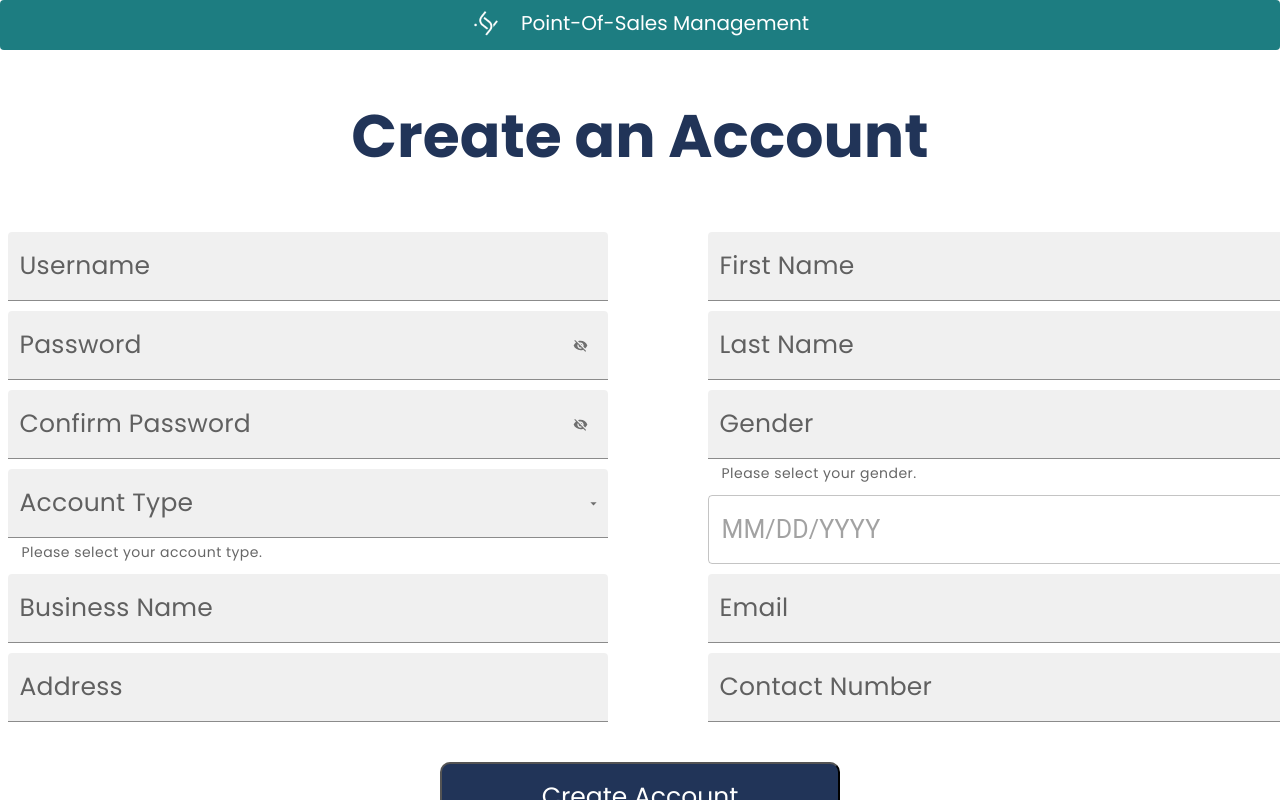
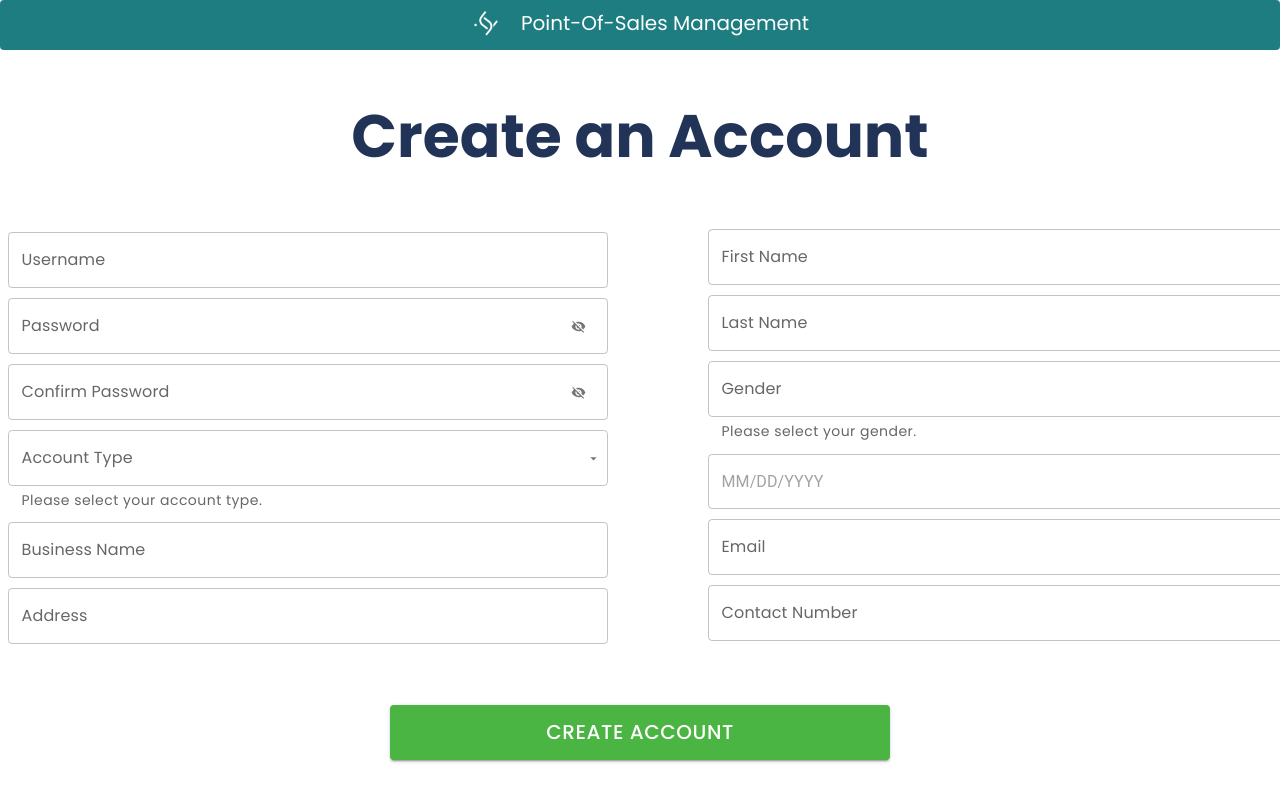
Before and after one commit to Trissarious/POS_SalesManagement_REACT, a React (Create React App) app: page /createaccountadmin in a window 1280 px wide. Built offline with nearby package versions, Linux system fonts and the light colour scheme.

Commit message:
Revised UI

```diff
--- a/src/components/Administrator/CSS Files/CreateAccountAdmin.css
+++ b/src/components/Administrator/CSS Files/CreateAccountAdmin.css
@@ -91,7 +91,7 @@
   width: 100%;
   padding: 10px;
   margin-right: 800px;
-  margin-bottom: -520px;
+  margin-bottom: -445px;
 }
 
 .right-column {
--- a/src/components/Administrator/CreateAccountAdmin.tsx
+++ b/src/components/Administrator/CreateAccountAdmin.tsx
@@ -3,7 +3,7 @@ import './CSS Files/./CreateAccountAdmin.css';
 import axios from 'axios';
 import { RestAccount } from '../REST/REST Account/RestAccount';
 import 'bootstrap/dist/css/bootstrap.min.css';
-import { IconButton, InputAdornment, MenuItem, TextField, Typography } from '@mui/material';
+import { Button, IconButton, InputAdornment, MenuItem, TextField, Typography } from '@mui/material';
 import { LocalizationProvider } from '@mui/x-date-pickers/LocalizationProvider';
 import { DatePicker } from '@mui/x-date-pickers/DatePicker';
 import { AdapterDateFns } from '@mui/x-date-pickers/AdapterDateFns';
@@ -145,25 +145,25 @@ export default function CreateAccountAdmin() {
 
           <TextField
             type="text"
-            variant='filled'
+            variant='outlined'
             label = "Username"
             value={username}
             fullWidth
             onChange={(e) => setUsername(e.target.value)}
-            inputProps={{style: {fontSize: 25, fontFamily: 'Poppins'}}}
-            InputLabelProps={{ style: { fontSize: 25, fontFamily: 'Poppins' } }}
+            inputProps={{style: {fontSize: 16, fontFamily: 'Poppins'}}}
+            InputLabelProps={{ style: { fontSize: 16, fontFamily: 'Poppins' } }}
             style={{marginBottom: '10px', width: 600}}
           />
 
           <TextField
             type={showPassword ? 'text' : 'password'} // Toggle password visibility
             label = "Password"
-            variant='filled'
+            variant='outlined'
             value={password}
             fullWidth
             onChange={handlePasswordChange}
-            inputProps={{style: {fontSize: 25, fontFamily: 'Poppins'}}}
-            InputLabelProps={{ style: { fontSize: 25, fontFamily: 'Poppins' } }}
+            inputProps={{style: {fontSize: 16, fontFamily: 'Poppins'}}}
+            InputLabelProps={{ style: { fontSize: 16, fontFamily: 'Poppins' } }}
             style={{marginBottom: '10px', width: 600}}
             InputProps={{
               endAdornment: (
@@ -179,12 +179,12 @@ export default function CreateAccountAdmin() {
           <TextField
             type={showPassword ? 'text' : 'password'} // Toggle password visibility
             label = "Confirm Password"
-            variant='filled'
+            variant='outlined'
             value={confirmPassword}
             fullWidth
             onChange={handleConfirmPasswordChange}
-            inputProps={{style: {fontSize: 25, fontFamily: 'Poppins'}}}
-            InputLabelProps={{ style: { fontSize: 25, fontFamily: 'Poppins' } }}
+            inputProps={{style: {fontSize: 16, fontFamily: 'Poppins'}}}
+            InputLabelProps={{ style: { fontSize: 16, fontFamily: 'Poppins' } }}
             style={{marginBottom: '10px', width: 600}}
             InputProps={{
               endAdornment: (
@@ -204,14 +204,14 @@ export default function CreateAccountAdmin() {
           <TextField
             select
             label="Account Type"
-            variant="filled"
+            variant="outlined"
             fullWidth
             value={selectedAccountType}
             onChange={(e) => setSelectedAccountType(e.target.value)}
-            InputProps={{ style: { fontSize: 25, fontFamily: 'Poppins', minHeight: '2.5em', height: 'auto', textOverflow: 'ellipsis', whiteSpace: 'nowrap', overflow: 'hidden'  } }}
+            InputProps={{ style: { fontSize: 16, fontFamily: 'Poppins', minHeight: '2.5em', height: 'auto', textOverflow: 'ellipsis', whiteSpace: 'nowrap', overflow: 'hidden'  } }}
             style={{ marginBottom: '10px', width: 600 }}
             InputLabelProps={{
-              style: { fontSize: 25, fontFamily: 'Poppins'},
+              style: { fontSize: 16, fontFamily: 'Poppins'},
             }}
             FormHelperTextProps={{
               style: {
@@ -223,7 +223,7 @@ export default function CreateAccountAdmin() {
           >
             {Account_Type.map((option) => (
             <MenuItem key={option.value} value={option.value}>
-                <Typography sx={{ fontSize: 25, fontFamily: 'Poppins' }}>{option.label}</Typography>
+                <Typography sx={{ fontSize: 16, fontFamily: 'Poppins' }}>{option.label}</Typography>
               </MenuItem>
             ))}
           </TextField>
@@ -231,25 +231,25 @@ export default function CreateAccountAdmin() {
 
           <TextField
             type="text"
-            variant='filled'
+            variant='outlined'
             label = "Business Name"
             value={business_name}
             fullWidth
             onChange={(e) => setBusiness_name(e.target.value)}
-            inputProps={{style: {fontSize: 25, fontFamily: 'Poppins'}}}
-            InputLabelProps={{ style: { fontSize: 25, fontFamily: 'Poppins' } }}
+            inputProps={{style: {fontSize: 16, fontFamily: 'Poppins'}}}
+            InputLabelProps={{ style: { fontSize: 16, fontFamily: 'Poppins' } }}
             style={{marginBottom: '10px', width: 600}}
           />
 
           <TextField
-            variant='filled'
+            variant='outlined'
             type="text"
             label = "Address"
             value={address}
             fullWidth
             onChange={(e) => setAddress(e.target.value)}
-            inputProps={{style: {fontSize: 25, fontFamily: 'Poppins'}}}
-            InputLabelProps={{ style: { fontSize: 25, fontFamily: 'Poppins' } }}
+            inputProps={{style: {fontSize: 16, fontFamily: 'Poppins'}}}
+            InputLabelProps={{ style: { fontSize: 16, fontFamily: 'Poppins' } }}
             style={{marginBottom: '10px', width: 600}}
           />
         </div>
@@ -257,39 +257,39 @@ export default function CreateAccountAdmin() {
         <div className="right-column">
         <TextField
             type="text"
-            variant='filled'
+            variant='outlined'
             label = "First Name"
             value={fname}
             fullWidth
             onChange={(e) => setFname(e.target.value)}
-            inputProps={{style: {fontSize: 25, fontFamily: 'Poppins'}}}
-            InputLabelProps={{ style: { fontSize: 25, fontFamily: 'Poppins' } }}
+            inputProps={{style: {fontSize: 16, fontFamily: 'Poppins'}}}
+            InputLabelProps={{ style: { fontSize: 16, fontFamily: 'Poppins' } }}
             style={{marginBottom: '10px', width: 600}}
           />
 
         <TextField
             type="text"
             label = "Last Name"
-            variant='filled'
+            variant='outlined'
             value={lname}
             fullWidth
             onChange={(e) => setLname(e.target.value)}
-            inputProps={{style: {fontSize: 25, fontFamily: 'Poppins'}}}
-            InputLabelProps={{ style: { fontSize: 25, fontFamily: 'Poppins' } }}
+            inputProps={{style: {fontSize: 16, fontFamily: 'Poppins'}}}
+            InputLabelProps={{ style: { fontSize: 16, fontFamily: 'Poppins' } }}
             style={{marginBottom: '10px', width: 600}}
           />
 
           <TextField
             select
             label="Gender"
-            variant='filled'
+            variant='outlined'
             fullWidth
             value={selectedGender}
             onChange={(e) => setSelectedGender(e.target.value)}
-            InputProps={{ style: { fontSize: 25, fontFamily: 'Poppins', minHeight: '2.5em', height: 'auto', textOverflow: 'ellipsis', whiteSpace: 'nowrap', overflow: 'hidden'  } }}
+            InputProps={{ style: { fontSize: 16, fontFamily: 'Poppins', minHeight: '2.5em', height: 'auto', textOverflow: 'ellipsis', whiteSpace: 'nowrap', overflow: 'hidden'  } }}
             style={{ marginBottom: '10px', width: 600 }}
             InputLabelProps={{
-              style: { fontSize: 25, fontFamily: 'Poppins' },
+              style: { fontSize: 16, fontFamily: 'Poppins' },
             }}
             // Use FormHelperTextProps to set the font size of the helper text
             FormHelperTextProps={{
@@ -301,8 +301,8 @@ export default function CreateAccountAdmin() {
             helperText="Please select your gender."
           >
             {Gender.map((option) => (
-              <MenuItem key={option.value} value={option.value} sx={{ fontSize: 25 }}>
-                <Typography sx={{ fontSize: 25, fontFamily: 'Poppins' }}>{option.label}</Typography>
+              <MenuItem key={option.value} value={option.value} sx={{ fontSize: 16 }}>
+                <Typography sx={{ fontSize: 16, fontFamily: 'Poppins' }}>{option.label}</Typography>
               </MenuItem>
             ))}
           </TextField>
@@ -315,13 +315,13 @@ export default function CreateAccountAdmin() {
                 marginBottom: '10px',
                 width: 600,
                 '& .MuiInputBase-input': {
-                  fontSize: '25px', // Adjust the input font size
+                  fontSize: '16px', // Adjust the input font size
                 },
                 '& .MuiPickersDay-day': {
-                  fontSize: '50px', // Adjust the day font size
+                  fontSize: '16px', // Adjust the day font size
                 },
                 '& .MuiPickersYear-root, .MuiPickersYear-yearButton': {
-                  fontSize: '50px', // Adjust the year font size
+                  fontSize: '16px', // Adjust the year font size
                 },
               }}
             />
@@ -330,32 +330,37 @@ export default function CreateAccountAdmin() {
 
           <TextField
             type="text"
-            variant='filled'
+            variant='outlined'
             label = "Email"
             value={email}
             fullWidth
             onChange={(e) => setEmail(e.target.value)}
-            inputProps={{style: {fontSize: 25, fontFamily: 'Poppins'}}}
-            InputLabelProps={{ style: { fontSize: 25, fontFamily: 'Poppins' } }}
+            inputProps={{style: {fontSize: 16, fontFamily: 'Poppins'}}}
+            InputLabelProps={{ style: { fontSize: 16, fontFamily: 'Poppins' } }}
             style={{marginBottom: '10px', width: 600}}
           />
 
         <TextField
             type="text"
             label = "Contact Number"
-            variant='filled'
+            variant='outlined'
             value={contactnum}
             fullWidth
             onChange={(e) => setContactnum(e.target.value)}
-            inputProps={{style: {fontSize: 25, fontFamily: 'Poppins'}}}
-            InputLabelProps={{ style: { fontSize: 25, fontFamily: 'Poppins' } }}
+            inputProps={{style: {fontSize: 16, fontFamily: 'Poppins'}}}
+            InputLabelProps={{ style: { fontSize: 16, fontFamily: 'Poppins' } }}
             style={{marginBottom: '10px', width: 600}}
           />
         </div>
 
-        <button className="btn-signup" type="submit" onClick={handleSubmit}>
+        <Button
+          variant="contained"
+          sx={{ mt: 3, mb: 2 }} type="submit"
+          onClick={handleSubmit}
+          style={{fontSize: 20, fontFamily: 'Poppins', width: 500, padding: 10, backgroundColor: '#4BB543'}}
+        >
           Create Account
-        </button>
+        </Button>
       </div>
     </div>
   );
--- a/src/components/Administrator/ForgotPassword.tsx
+++ b/src/components/Administrator/ForgotPassword.tsx
@@ -79,12 +79,12 @@ export default function ChangePassword() {
             </Button>
             <Grid container>
               <Grid item xs>
-                <Link href="#" variant="body2" style={{fontSize: 14}}>
+                <Link href="/loginadmin" variant="body2" style={{fontSize: 14}}>
                   Remember your password?
                 </Link>
               </Grid>
               <Grid item>
-                <Link href="#" variant="body2" style={{fontSize: 14}}>
+                <Link href="/createaccountadmin" variant="body2" style={{fontSize: 14}}>
                   {"Don't have an account? Sign Up"}
                 </Link>
               </Grid>
--- a/src/components/Administrator/LoginAdmin.tsx
+++ b/src/components/Administrator/LoginAdmin.tsx
@@ -105,9 +105,9 @@ const LoginAdmin = () => {
         <button className='btn-register'>
         Don't Have An Account? </button >
       </Link>
-      <Link to="/forgotpassword"> {/* Add this Link */}
+      <Link to="/forgotpassword" style={{textDecoration: 'none'}}> {/* Add this Link */}
           <div className="forgot-password">
-            <span>Forgot Password?</span>
+            <span className='forgot-password-text'>Forgot Password?</span>
           </div>
         </Link>
     </div>
--- a/src/components/Cashier/LoginCashier.jsx
+++ b/src/components/Cashier/LoginCashier.jsx
@@ -119,7 +119,7 @@ const LoginCashier = () => { // Accept the setIsLoggedIn prop
         Don't Have An Account? </button>
 
       <div className="forgot-password">
-        <span onClick={handleForgotPassword_Register}>Forgot Password?</span>
+        <span className='forgot-password-text' onClick={handleForgotPassword_Register}>Forgot Password?</span>
       </div>
     </div>
   </div>
--- a/src/components/SalesManager/LoginSalesManager.tsx
+++ b/src/components/SalesManager/LoginSalesManager.tsx
@@ -114,7 +114,7 @@ const LoginSalesManager = () => {
         Don't Have An Account?
         </button>
         <div className="forgot-password">
-          <span onClick={handleForgotPassword}>Forgot Password?</span>
+          <span className='forgot-password-text' onClick={handleForgotPassword}>Forgot Password?</span>
         </div>
       </div>
     </div>
```
Also changed, not shown: src/components/Administrator/CSS Files/LoginAdmin.css (+15 -9 lines).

········

WHAT THE EXERCISE ASKS:
Return the total of lines in these records that hold "className", without any other words.

EXERCISE SOLUTION:
9